In a free enterprise, the community is not just another stakeholder in business, but is the very purpose of its existence, argued Jamsetji Tata, founder of the Tata Group in India 175 years ago. Today the idea that business exists to serve not its shareholders but society at large is at best a high-minded ambition, at worst illegal.
But for David Landsman, executive director of Tata Ltd, the holding company for all Tata’s operations in the UK and Europe, that one remark has virtually become a job description. He is responsible for a portfolio of 19 companies including Tetley Tea, Jaguar Land Rover and Corus steel, with £25bn in revenues and a work force of 60,000.
Landsman may be head honcho at Tata, he may have swish offices overlooking Buckingham Palace in central London, but he has no direct management control over any of the operating companies. Rather, his brief is to lend coherence to the Tata group in the eyes of customers, legislators and employees by reference to a clear set of Tata values (aka the Tata brand).
These revolve largely around elements of what you might call Tata’s founding myth: community and social responsibility. And they reflect the fact that two-thirds of Tata shares are ultimately owned by Tata Charities.
"We are a bit like a Quaker company. My role is to represent the holding company and the group in Europe," he says. "UK brands such as Jaguar Land Rover, Tetley Tea and Corus Steel have joined the group; each is independently managed but they have signed up to the Tata values and brand. We work with them. They are my customers if you like. We help them by leveraging the group."

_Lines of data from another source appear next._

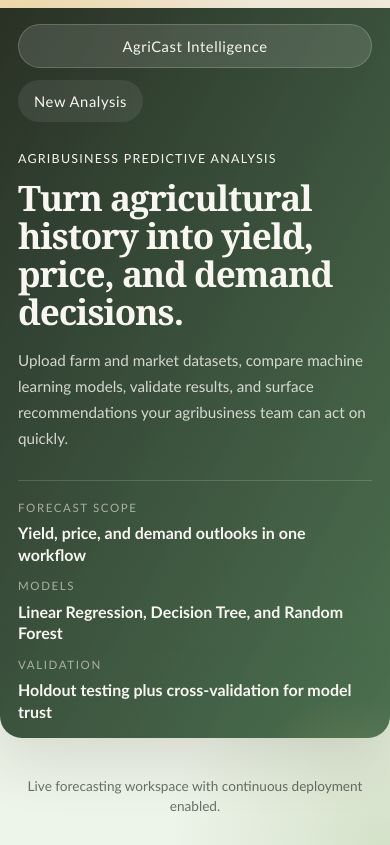
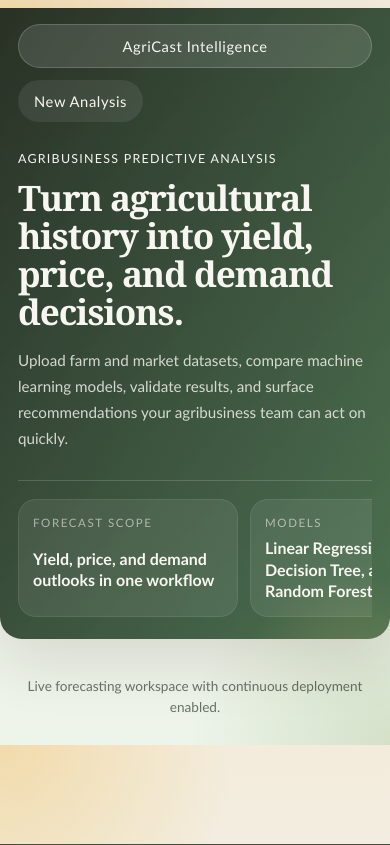
Before and after one commit to kgthunder-arch/Thunder-repository, a Flask app: template templates/base.html in a window 390 px wide. Run offline with Flask 3, Linux system fonts and the light colour scheme; the template is opened without the code that fills it, so the values that code supplies are empty; some libraries are stand-ins or nearby versions.

Commit message:
Make mobile hero details horizontal

```diff
--- a/static/css/styles.css
+++ b/static/css/styles.css
@@ -603,12 +603,22 @@ fieldset {
     }
 
     .hero-band {
-        grid-template-columns: 1fr;
+        display: flex;
         gap: 12px;
+        overflow-x: auto;
+        padding-bottom: 6px;
+        scroll-snap-type: x proximity;
+        -webkit-overflow-scrolling: touch;
     }
 
     .hero-point {
-        padding-right: 0;
+        flex: 0 0 220px;
+        padding: 14px;
+        padding-right: 14px;
+        border-radius: 18px;
+        background: rgba(255, 255, 255, 0.08);
+        border: 1px solid rgba(255, 255, 255, 0.08);
+        scroll-snap-align: start;
     }
 }
 
```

The key to this, he says, is communication, and that makes communication one of the most important components of his job alongside developing new businesses and supporting the operating companies. "I think about comms a lot," he says.
"It’s a very important part of my role. We are in such a wide range of sectors that comms provides our licence to operate. So I do a bit of comms every day."
Landsman was in the foreign office for 25 years before joining Tata in 2013. As our man in Albania and then Greece, he learned a thing or two about the importance of coherent communication. So one of the first things he did on taking over was to set up its first corporate affairs office in Europe, aiming to provide what he describes as "an integrated approach to corporate comms, public affairs and business development".
"We want to be trusted both for the way we work and the quality of what we do, and also for our corporate citizenship work and talking to our staff," he says.
Tata is telling the story of its global citizenship for the first time by investing £70m in a global ad campaign through JWT focusing on its values. "People increasingly ask who are those people behind the well known brands? You don’t want to be too boastful but you don’t want to hide away," observes Landsman.
"We need to have a global perspective which in our case is multi-local. We want to be part of the economic furniture of our host countries."
So despite his exalted role Landsman thinks of himself as guardian or manager of the Tata brand in Europe. He is clearly very positive about all the things comms can do for a firm with a matrix structure like Tata.
He sees the Tata brand as a sort of protective shield thrown round the Tata operating companies. But when things go wrong he sees comms as the last part of the solution, not necessarily the first: "My personal feeling is react quickly and sort out the substance of the issue and then the PR can follow."